Proposed book on "Data Rescue"

03 Jul 2015
Groups audience: 

Dear Members (of both the RDA DAR and the CODATA DAR Groups):
First, our efforts are being strenuously represented at the meeting next week in Paris ("Our Common Future under Climate Change"). It will be a large gathering (over 2000), and a poster will urge the case to consider the need for heritage data as true guides to today's data (which are all we have to forecast the future). A blog about the issue has been posted:
In particular, it urges readers to sponsor what we are trying to accomplish. Our mission to raise awareness of the existence, and the need to recover suitably, analogue or primitive digital data, can only become effective if we have enough voices at enough meetings. Trying to attend appropriate conferences on a budget of 3000 euros per year between us all is just pretty dismal when it costs about 1200 euros just for one return flight from North America to Europe. As reported earlier, the RDA is supporting our planned Workshop for Data Rescue, to be held next year in Boulder (Colorado, USA), probably in October, and has allocated $1K US for us. In order to invite speakers, and to run the event appropriately, we'll need to double or triple that, and suggestions (or better still, actual offers!) would be splendid.
Working with the "Elsevier/IEDA International Data Rescue Award in the Geosciences" earlier this year brought up the suggestion of a book - an actual hard-copy book - on "Data Rescue". Currently we have two science-based publishers interested (Elsevier and Springer), and the final choice is likely to define to some extent the format, content and slant of the product. Next month at a major astronomy congress a Springer bookstand will be managed by the same person who was my contact for a recent book on astronomy, so it is likely that I can get enough details from him to enable a sensible decision. (I expect Elsevier to have a bookstand there as well). If you have questions which you feel should guide that decision, please prime me soon!
In a sense - in a good sense - any book on Data Rescue will be - should be, in fact - out of date before it is published. However, the basic message is not going to become otiose very soon, and it is that message which the book will illustrate and convey. Below is the message which was circulated to the CODATA Data Rescue group before it was amalgamated with the RDA one:
I visualise a book with chapters that deal with different fields/sites of data to be rescued, and what individual initiatives have achieved to date.
The chapters could be grouped; geophysics is an umbrella for vulcanology, marine science, ionospheric exploration, and everything in between.
Bio-diversity can include all aspects of flora, fauna, vegetation and habitat, while disciplines like Polar Science contribute to most in different ways. Do we first design the Table of Contents and leave the topics open for volunteers? That could leave some gaps, but the book cannot hope to cover everything. If, instead, we encourage people to write what and when they can, we might then end up with duplicated topics, which would be a shame. Probably the best is something in between: those so inspired are encouraged to submit an outline of their field and sub-topics first. I don't think it matters whether we have 6 chapters or 16; variety will add to the strength of the message, and each will be unique with a distinctive story to tell. It will be up to the Editors to group and present the contributions in a way that adds relevance and enhances interdependence or relationships.
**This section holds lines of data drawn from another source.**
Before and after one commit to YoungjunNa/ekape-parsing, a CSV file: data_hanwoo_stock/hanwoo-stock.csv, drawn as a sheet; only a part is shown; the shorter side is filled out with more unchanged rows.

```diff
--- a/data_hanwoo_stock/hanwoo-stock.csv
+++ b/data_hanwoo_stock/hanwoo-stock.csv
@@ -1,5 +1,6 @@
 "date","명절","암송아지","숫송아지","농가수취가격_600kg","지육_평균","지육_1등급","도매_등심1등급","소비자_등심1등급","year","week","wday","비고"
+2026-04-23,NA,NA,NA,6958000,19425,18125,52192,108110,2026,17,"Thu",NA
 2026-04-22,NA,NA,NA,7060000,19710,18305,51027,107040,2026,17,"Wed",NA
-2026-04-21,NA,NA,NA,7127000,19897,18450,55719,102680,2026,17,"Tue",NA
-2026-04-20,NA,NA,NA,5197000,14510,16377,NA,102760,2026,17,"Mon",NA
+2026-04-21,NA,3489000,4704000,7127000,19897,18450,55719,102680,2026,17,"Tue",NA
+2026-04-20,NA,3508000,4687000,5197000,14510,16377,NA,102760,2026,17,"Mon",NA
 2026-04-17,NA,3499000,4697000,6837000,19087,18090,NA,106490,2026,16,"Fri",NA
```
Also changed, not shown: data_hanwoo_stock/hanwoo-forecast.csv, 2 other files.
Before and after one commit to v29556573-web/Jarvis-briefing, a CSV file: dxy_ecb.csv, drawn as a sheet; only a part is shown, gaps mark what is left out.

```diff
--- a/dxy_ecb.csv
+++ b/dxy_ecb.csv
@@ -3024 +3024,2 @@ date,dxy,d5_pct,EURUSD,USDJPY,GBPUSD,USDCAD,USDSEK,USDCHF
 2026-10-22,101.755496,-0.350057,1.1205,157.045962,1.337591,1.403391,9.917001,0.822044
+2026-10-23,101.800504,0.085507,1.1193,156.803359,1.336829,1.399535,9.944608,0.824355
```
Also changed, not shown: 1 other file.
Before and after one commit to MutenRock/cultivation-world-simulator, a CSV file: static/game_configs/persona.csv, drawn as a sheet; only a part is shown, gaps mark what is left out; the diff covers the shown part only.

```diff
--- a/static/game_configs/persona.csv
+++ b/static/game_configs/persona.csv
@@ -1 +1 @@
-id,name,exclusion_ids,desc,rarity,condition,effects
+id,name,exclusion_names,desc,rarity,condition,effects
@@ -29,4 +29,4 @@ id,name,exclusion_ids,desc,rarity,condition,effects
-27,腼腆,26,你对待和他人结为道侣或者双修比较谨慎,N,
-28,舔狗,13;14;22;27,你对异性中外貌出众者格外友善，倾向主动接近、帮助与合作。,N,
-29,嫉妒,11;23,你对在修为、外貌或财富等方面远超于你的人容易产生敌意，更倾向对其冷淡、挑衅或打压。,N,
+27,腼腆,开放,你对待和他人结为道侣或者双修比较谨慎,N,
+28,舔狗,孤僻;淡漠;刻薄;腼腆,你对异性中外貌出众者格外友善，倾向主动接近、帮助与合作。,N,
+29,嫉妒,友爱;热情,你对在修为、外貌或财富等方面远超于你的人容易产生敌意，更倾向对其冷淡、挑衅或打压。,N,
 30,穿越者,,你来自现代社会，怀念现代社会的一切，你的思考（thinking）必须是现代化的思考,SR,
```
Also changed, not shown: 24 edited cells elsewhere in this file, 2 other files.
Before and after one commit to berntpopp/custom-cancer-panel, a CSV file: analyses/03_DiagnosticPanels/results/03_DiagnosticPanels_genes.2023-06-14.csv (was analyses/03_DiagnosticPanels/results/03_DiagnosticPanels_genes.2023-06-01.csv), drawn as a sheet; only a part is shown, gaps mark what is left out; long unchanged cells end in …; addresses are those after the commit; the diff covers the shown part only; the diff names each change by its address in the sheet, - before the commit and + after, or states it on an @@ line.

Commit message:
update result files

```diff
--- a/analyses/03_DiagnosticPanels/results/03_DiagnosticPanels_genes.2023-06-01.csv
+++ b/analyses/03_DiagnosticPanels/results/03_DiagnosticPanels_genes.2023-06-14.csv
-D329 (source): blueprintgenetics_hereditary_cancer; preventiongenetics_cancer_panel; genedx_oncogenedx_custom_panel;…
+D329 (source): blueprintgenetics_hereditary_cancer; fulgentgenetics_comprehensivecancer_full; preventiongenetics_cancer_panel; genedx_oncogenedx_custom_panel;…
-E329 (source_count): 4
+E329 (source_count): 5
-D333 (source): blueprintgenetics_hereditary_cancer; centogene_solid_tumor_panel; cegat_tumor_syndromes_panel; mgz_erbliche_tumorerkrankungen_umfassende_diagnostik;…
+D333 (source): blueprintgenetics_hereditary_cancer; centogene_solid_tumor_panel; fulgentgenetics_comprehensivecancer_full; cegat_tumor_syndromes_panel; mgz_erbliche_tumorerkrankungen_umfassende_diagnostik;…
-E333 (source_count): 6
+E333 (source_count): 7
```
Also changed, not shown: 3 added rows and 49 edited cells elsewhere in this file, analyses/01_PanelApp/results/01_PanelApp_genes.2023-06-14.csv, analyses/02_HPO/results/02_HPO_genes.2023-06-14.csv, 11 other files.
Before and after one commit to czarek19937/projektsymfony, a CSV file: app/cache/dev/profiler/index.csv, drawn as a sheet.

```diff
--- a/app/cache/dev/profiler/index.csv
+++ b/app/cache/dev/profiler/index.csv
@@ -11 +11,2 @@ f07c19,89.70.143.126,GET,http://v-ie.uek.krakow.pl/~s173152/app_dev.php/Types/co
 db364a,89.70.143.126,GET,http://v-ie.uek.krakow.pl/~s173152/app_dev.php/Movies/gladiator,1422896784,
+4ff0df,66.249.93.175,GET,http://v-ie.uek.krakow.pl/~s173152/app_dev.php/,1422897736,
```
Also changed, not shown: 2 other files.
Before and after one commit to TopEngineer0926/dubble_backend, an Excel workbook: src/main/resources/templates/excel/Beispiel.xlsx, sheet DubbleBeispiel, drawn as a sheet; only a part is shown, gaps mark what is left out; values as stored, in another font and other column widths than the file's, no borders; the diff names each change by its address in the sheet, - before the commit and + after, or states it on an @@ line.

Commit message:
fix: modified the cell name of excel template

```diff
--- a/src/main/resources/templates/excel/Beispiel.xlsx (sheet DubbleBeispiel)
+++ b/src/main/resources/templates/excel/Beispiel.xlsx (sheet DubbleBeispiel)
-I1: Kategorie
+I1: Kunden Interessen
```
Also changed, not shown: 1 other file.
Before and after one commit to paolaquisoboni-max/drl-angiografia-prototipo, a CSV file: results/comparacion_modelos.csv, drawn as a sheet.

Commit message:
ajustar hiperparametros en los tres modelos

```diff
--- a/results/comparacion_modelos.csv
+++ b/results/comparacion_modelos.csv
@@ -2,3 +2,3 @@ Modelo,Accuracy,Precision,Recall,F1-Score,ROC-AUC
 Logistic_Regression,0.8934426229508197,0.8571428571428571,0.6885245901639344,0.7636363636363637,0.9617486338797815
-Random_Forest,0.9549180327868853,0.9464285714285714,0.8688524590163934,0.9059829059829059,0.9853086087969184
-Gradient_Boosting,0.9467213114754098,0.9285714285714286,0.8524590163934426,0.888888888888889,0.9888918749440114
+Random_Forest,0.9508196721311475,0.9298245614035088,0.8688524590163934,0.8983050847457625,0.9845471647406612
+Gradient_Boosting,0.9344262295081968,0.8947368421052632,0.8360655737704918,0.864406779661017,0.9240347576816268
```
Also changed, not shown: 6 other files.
One important point: accounts must include failures, and describe the personal cost (leg-work, time, resources) that may have been experience. We don't want a book to contain only glowing success stories, or its message will be that everything is under control! The message to convey is, rather, that the topic is seriously important, urgently so in some fields (and why), and here are a few examples of what intelligent planning, persuasion, persistence or plain good luck have achieved in certain areas; they are brought to readers to encourage other efforts, not to foster complacency. We also want to raise the profile of the need and of the achieveability of success, yet not to damn it as too much effort for too little return.
In tandem with the book, as a series of intermittent follow-ups, there should be an on-line newsletter, both to update factual details in the book and to introduce new data rescue initiatives (as well as others not included in the book). It would be important to have some outline plan and manager in hand at the time of publication.
In this day and age, ebooks look easier to produce than hard-copy ones, but when all is said and done an ebook may not be readable in 5 years' time (maybe less!) whereas a hard-copy will last until the mice get at it.
Planning and organizing the production of a book like this will be well served by a small team of Editors.
So far, we have expressions of interest for chapters on Biodiversity (Anton Guentsch, Berlin-Dahlem Biodiversity Museum), high-energy physics (CERN) - both success and failure stories - and cartography. Items featured in the blog and the Climate Change Conference should also be included (most of the poster images are from IEDRO
(weather & climate), with contributions also from GODAR (oceanography) and astronomy.
Discussing some of the finer details of this project should be on the agenda for the proposed Session at RDA Plenary 6 in Paris (September). We do not yet know if our proposal for the session will be accepted, but it received very strong support from a number of other Interest Group Chairs. Of course, even if is not selected, the future of the book does not hang upon that meeting. The CODATA arm of Data Rescue is keen that the data rescue initiative focus on "deliverables", and the product of a book for all the word to read could be an excellent milestone along that route.
With kind regards,
Elizabeth Griffin=